I get asked two things:
- is it real? (the answer is NO!), and
- can I report them?
Yes, you can report them. Simply put, send an email to the IRS with the phone number of the scam collector. You can send it here: firstname.lastname@example.org.
Even better, the IRS has set up a special form for I.R.S. Impersonation Scam Reporting. Fill it out, and hopefully they’ll be able to shut the number down.
What’s sad is that the calls continue. Scam Phone Calls Continue; IRS Identifies Five Easy Ways to Spot Suspicious Calls. If you get one and are worried about it, give me call. Hopefully we can go over it together and put your mind at ease.
It’s possible, but very very unlikely.
I’ve filed over 2,000 bk cases under my name, and as far as I know, I’ve only had one client get charged with fraud for financial actions he took prior to bankruptcy. He took $120,000 of someone’s life savings and invested it poorly. When the investor emailed my client asking about the status of his money, my client responded via email, “I blew it on candy and a trophy bride here in Costa Rica.” Things did not go well for my client when the investor contacted the U.S. Attorney’s office and presented them with this written accounting from my client.

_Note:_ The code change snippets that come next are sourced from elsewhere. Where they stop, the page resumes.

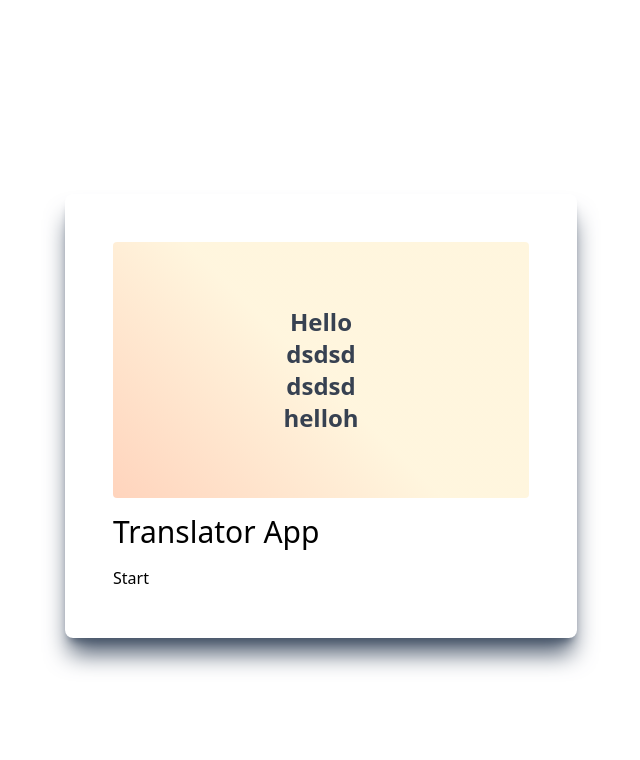
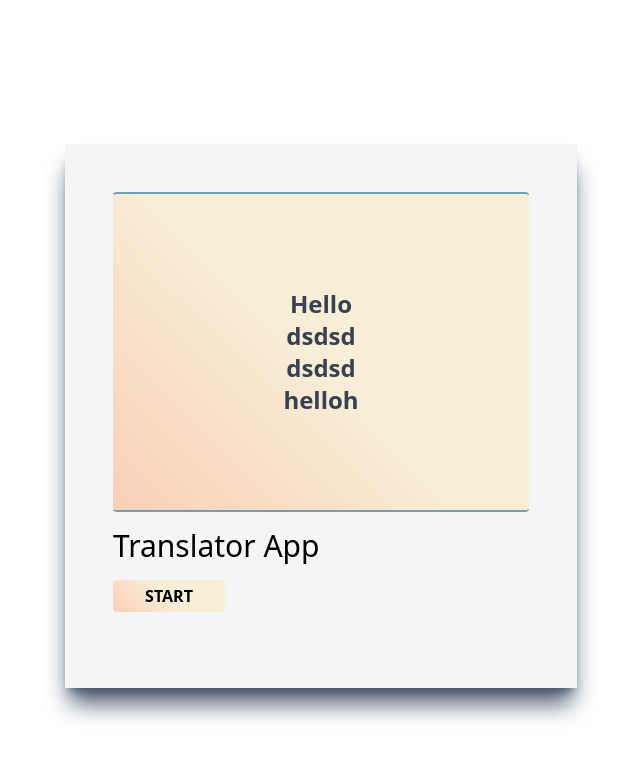
Before and after one commit to fawzisilver/Language-translator, a Next.js app: page / in a window 1280 px wide. Shown: the top 760 px of the page, without its empty margins (335-975 px from the left). Built offline with nearby package versions, Linux system fonts and the light colour scheme.

Commit message:
adding more designs

```diff
--- a/app/layout.tsx
+++ b/app/layout.tsx
@@ -25,9 +25,7 @@ export default function RootLayout({
 }>) {
 	return (
 		<html lang="en">
-      <body
-        className={`${geistSans.variable} ${geistMono.variable} antialiased`}
-      >
+			<body className={`${geistSans.variable} ${geistMono.variable} antialiased`}>
 				{children}
 			</body>
 		</html>
--- a/app/page.tsx
+++ b/app/page.tsx
@@ -1,10 +1,12 @@
-import Translator from "@/components/translator";
+import Translator from "@/components/Translator";
+import TranslatorContent from "@/components/TranslatorContent";
 
 const HomePage = () => {
 	return (
 		<div className="w-full h-screen flex justify-center items-center m-4">
 			<div className="w-[90%] max-w-lg rounded-lg shadow-xl shadow-slate-600">
 				<Translator />
+				{/* <TranslatorContent /> */}
 			</div>
 		</div>
 	);
--- /dev/null
+++ b/components/TranslatorContent.tsx
@@ -0,0 +1,31 @@
+import React from "react";
+import { FaRegRectangleXmark } from "react-icons/fa6";
+import { IoReload } from "react-icons/io5";
+import { CiCircleChevDown } from "react-icons/ci";
+
+const translatorContent = () => {
+	return (
+		<div className="-w-full flex flex-col gap-y-4 justify-center items-center px-8 pt-12 pb-6 relative ">
+			<button className="absolute top-4 left-4 text-gray-700">
+				<FaRegRectangleXmark />
+			</button>
+			<div className="w-full flex bg-custom-beige py-3 justify-center items-center text-gray-700 font-medium rounded-md">
+				<div>English</div>
+				<IoReload />
+				<div>English</div>
+			</div>
+			<div>
+				<textarea></textarea>
+				<div>0/200</div>
+			</div>
+			<button>
+				<CiCircleChevDown />
+			</button>
+			<div>
+				<textarea></textarea>
+			</div>
+		</div>
+	);
+};
+
+export default translatorContent;
--- a/components/translator.tsx
+++ b/components/translator.tsx
@@ -2,16 +2,18 @@ import React from "react";
 
 const Translator = () => {
 	return (
-		<main className=" flex flex-col justify-center items-center p-12">
-			<div className="flex flex-col justify-center w-full h-64 bg-custom-beige text-center rounded text-gray-700 font-semibold">
+		<main className=" flex flex-col justify-center items-center p-12 bg-[#f5f5f5]">
+			<div className="flex flex-col justify-center w-full h-80 bg-custom-beige text-center rounded text-gray-700 font-semibold border-t-2 border-b-2 border-[#749eb2]">
 				<span className="text-2xl">Hello</span>
 				<span className="text-2xl">dsdsd</span>
 				<span className="text-2xl">dsdsd</span>
 				<span className="text-2xl">helloh</span>
 			</div>
-			<div className="w-full">
+			<div className="w-full mb-7">
 				<h1 className="text-3xl py-4">Translator App</h1>
-				<button>Start</button>
+				<button className="bg-custom-beige h-8 w-28 font-semibold rounded uppercase hover:bg-slate-500  ">
+					Start
+				</button>
 			</div>
 		</main>
 	);
--- a/tailwind.config.ts
+++ b/tailwind.config.ts
@@ -16,6 +16,9 @@ export default {
 				"custom-beige":
 					"linear-gradient(44.8deg, rgba(255, 136, 102, 0.67) -53.1%, rgba(255, 221, 136, 0.28) 49%)",
 			},
+			translate: {
+				active: "1px",
+			},
 		},
 	},
 	plugins: [],
```
Also changed, not shown: package.json (+5 -4 lines), 1 other file (tests, documents, lock files or other folders). Lines whose indentation alone changed are shown as unchanged.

However, that’s a pretty extreme example, and I didn’t know about it at the time I filed his case and honestly try to avoid cases which might get scary.
Today a potential client asked me if his charges on an American Express card two months ago could result in a criminal fraud complaint against him. I told him probably not, but his case was a little unique. I sent him to another attorney who is better with questionable fact patterns like that one.
Normally, there is no fraud because no one wants to go bankrupt, and no one tries to plan out the perfect way to charge up credit cards before filing. If you do, the creditor can sue you to make you pay it back in spite of the bk: If I use my credit card right before I file bankruptcy, can they object and throw it out?
So it is possible, but in my experience, criminal charges are very unlikely unless you’ve done something truly awful and outrageous. Charging groceries on your credit card 2 weeks before you meet with me to discuss bankruptcy isn’t going to result in jail time.